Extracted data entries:

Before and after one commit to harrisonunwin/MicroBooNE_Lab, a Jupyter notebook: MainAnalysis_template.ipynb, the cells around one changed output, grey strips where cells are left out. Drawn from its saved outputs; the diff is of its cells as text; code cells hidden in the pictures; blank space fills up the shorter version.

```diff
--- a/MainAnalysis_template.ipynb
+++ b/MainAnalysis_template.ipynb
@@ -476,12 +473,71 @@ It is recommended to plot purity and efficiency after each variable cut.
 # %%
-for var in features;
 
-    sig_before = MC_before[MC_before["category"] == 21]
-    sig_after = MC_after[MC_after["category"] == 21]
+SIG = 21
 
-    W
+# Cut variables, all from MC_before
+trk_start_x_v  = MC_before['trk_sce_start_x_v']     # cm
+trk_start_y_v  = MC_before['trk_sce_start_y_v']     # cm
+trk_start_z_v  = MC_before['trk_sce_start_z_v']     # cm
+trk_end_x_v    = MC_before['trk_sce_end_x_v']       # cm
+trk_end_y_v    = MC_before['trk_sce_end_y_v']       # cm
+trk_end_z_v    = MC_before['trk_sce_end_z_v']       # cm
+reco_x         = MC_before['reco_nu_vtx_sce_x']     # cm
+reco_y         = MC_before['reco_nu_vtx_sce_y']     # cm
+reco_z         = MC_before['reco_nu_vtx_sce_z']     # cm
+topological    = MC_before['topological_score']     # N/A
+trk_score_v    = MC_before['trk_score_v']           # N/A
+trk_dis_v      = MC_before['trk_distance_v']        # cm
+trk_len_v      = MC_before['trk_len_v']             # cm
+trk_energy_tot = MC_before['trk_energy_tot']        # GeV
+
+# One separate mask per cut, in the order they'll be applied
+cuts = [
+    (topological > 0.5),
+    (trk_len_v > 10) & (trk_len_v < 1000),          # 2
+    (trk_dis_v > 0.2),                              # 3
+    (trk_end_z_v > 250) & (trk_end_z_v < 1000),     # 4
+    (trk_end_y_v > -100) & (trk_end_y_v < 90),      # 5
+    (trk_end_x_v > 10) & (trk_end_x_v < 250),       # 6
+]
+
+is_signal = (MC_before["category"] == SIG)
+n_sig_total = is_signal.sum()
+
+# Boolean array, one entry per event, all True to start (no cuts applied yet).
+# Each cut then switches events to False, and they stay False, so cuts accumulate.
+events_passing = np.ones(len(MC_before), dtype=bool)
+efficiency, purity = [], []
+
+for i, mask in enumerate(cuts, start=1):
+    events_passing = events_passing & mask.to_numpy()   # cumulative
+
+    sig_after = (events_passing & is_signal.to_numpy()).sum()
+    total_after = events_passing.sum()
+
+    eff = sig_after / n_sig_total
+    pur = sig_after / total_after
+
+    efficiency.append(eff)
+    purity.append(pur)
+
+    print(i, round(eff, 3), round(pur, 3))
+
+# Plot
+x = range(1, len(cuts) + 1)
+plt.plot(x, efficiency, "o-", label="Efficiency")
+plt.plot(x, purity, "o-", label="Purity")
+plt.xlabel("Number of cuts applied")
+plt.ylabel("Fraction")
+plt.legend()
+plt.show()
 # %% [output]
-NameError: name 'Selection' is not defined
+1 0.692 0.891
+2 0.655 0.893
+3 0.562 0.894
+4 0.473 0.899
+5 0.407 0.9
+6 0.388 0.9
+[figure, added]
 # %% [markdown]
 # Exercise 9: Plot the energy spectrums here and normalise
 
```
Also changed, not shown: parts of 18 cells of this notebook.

Problem -
Every entry should be given again exactly as written.

Answer to this problem -
Before and after one commit to harrisonunwin/MicroBooNE_Lab, a Jupyter notebook: MainAnalysis_template.ipynb, the cells around one changed output, grey strips where cells are left out. Drawn from its saved outputs; the diff is of its cells as text; code cells hidden in the pictures; blank space fills up the shorter version.

```diff
--- a/MainAnalysis_template.ipynb
+++ b/MainAnalysis_template.ipynb
@@ -476,12 +473,71 @@ It is recommended to plot purity and efficiency after each variable cut.
 # %%
-for var in features;
 
-    sig_before = MC_before[MC_before["category"] == 21]
-    sig_after = MC_after[MC_after["category"] == 21]
+SIG = 21
 
-    W
+# Cut variables, all from MC_before
+trk_start_x_v  = MC_before['trk_sce_start_x_v']     # cm
+trk_start_y_v  = MC_before['trk_sce_start_y_v']     # cm
+trk_start_z_v  = MC_before['trk_sce_start_z_v']     # cm
+trk_end_x_v    = MC_before['trk_sce_end_x_v']       # cm
+trk_end_y_v    = MC_before['trk_sce_end_y_v']       # cm
+trk_end_z_v    = MC_before['trk_sce_end_z_v']       # cm
+reco_x         = MC_before['reco_nu_vtx_sce_x']     # cm
+reco_y         = MC_before['reco_nu_vtx_sce_y']     # cm
+reco_z         = MC_before['reco_nu_vtx_sce_z']     # cm
+topological    = MC_before['topological_score']     # N/A
+trk_score_v    = MC_before['trk_score_v']           # N/A
+trk_dis_v      = MC_before['trk_distance_v']        # cm
+trk_len_v      = MC_before['trk_len_v']             # cm
+trk_energy_tot = MC_before['trk_energy_tot']        # GeV
+
+# One separate mask per cut, in the order they'll be applied
+cuts = [
+    (topological > 0.5),
+    (trk_len_v > 10) & (trk_len_v < 1000),          # 2
+    (trk_dis_v > 0.2),                              # 3
+    (trk_end_z_v > 250) & (trk_end_z_v < 1000),     # 4
+    (trk_end_y_v > -100) & (trk_end_y_v < 90),      # 5
+    (trk_end_x_v > 10) & (trk_end_x_v < 250),       # 6
+]
+
+is_signal = (MC_before["category"] == SIG)
+n_sig_total = is_signal.sum()
+
+# Boolean array, one entry per event, all True to start (no cuts applied yet).
+# Each cut then switches events to False, and they stay False, so cuts accumulate.
+events_passing = np.ones(len(MC_before), dtype=bool)
+efficiency, purity = [], []
+
+for i, mask in enumerate(cuts, start=1):
+    events_passing = events_passing & mask.to_numpy()   # cumulative
+
+    sig_after = (events_passing & is_signal.to_numpy()).sum()
+    total_after = events_passing.sum()
+
+    eff = sig_after / n_sig_total
+    pur = sig_after / total_after
+
+    efficiency.append(eff)
+    purity.append(pur)
+
+    print(i, round(eff, 3), round(pur, 3))
+
+# Plot
+x = range(1, len(cuts) + 1)
+plt.plot(x, efficiency, "o-", label="Efficiency")
+plt.plot(x, purity, "o-", label="Purity")
+plt.xlabel("Number of cuts applied")
+plt.ylabel("Fraction")
+plt.legend()
+plt.show()
 # %% [output]
-NameError: name 'Selection' is not defined
+1 0.692 0.891
+2 0.655 0.893
+3 0.562 0.894
+4 0.473 0.899
+5 0.407 0.9
+6 0.388 0.9
+[figure, added]
 # %% [markdown]
 # Exercise 9: Plot the energy spectrums here and normalise
 
```
Also changed, not shown: parts of 18 cells of this notebook.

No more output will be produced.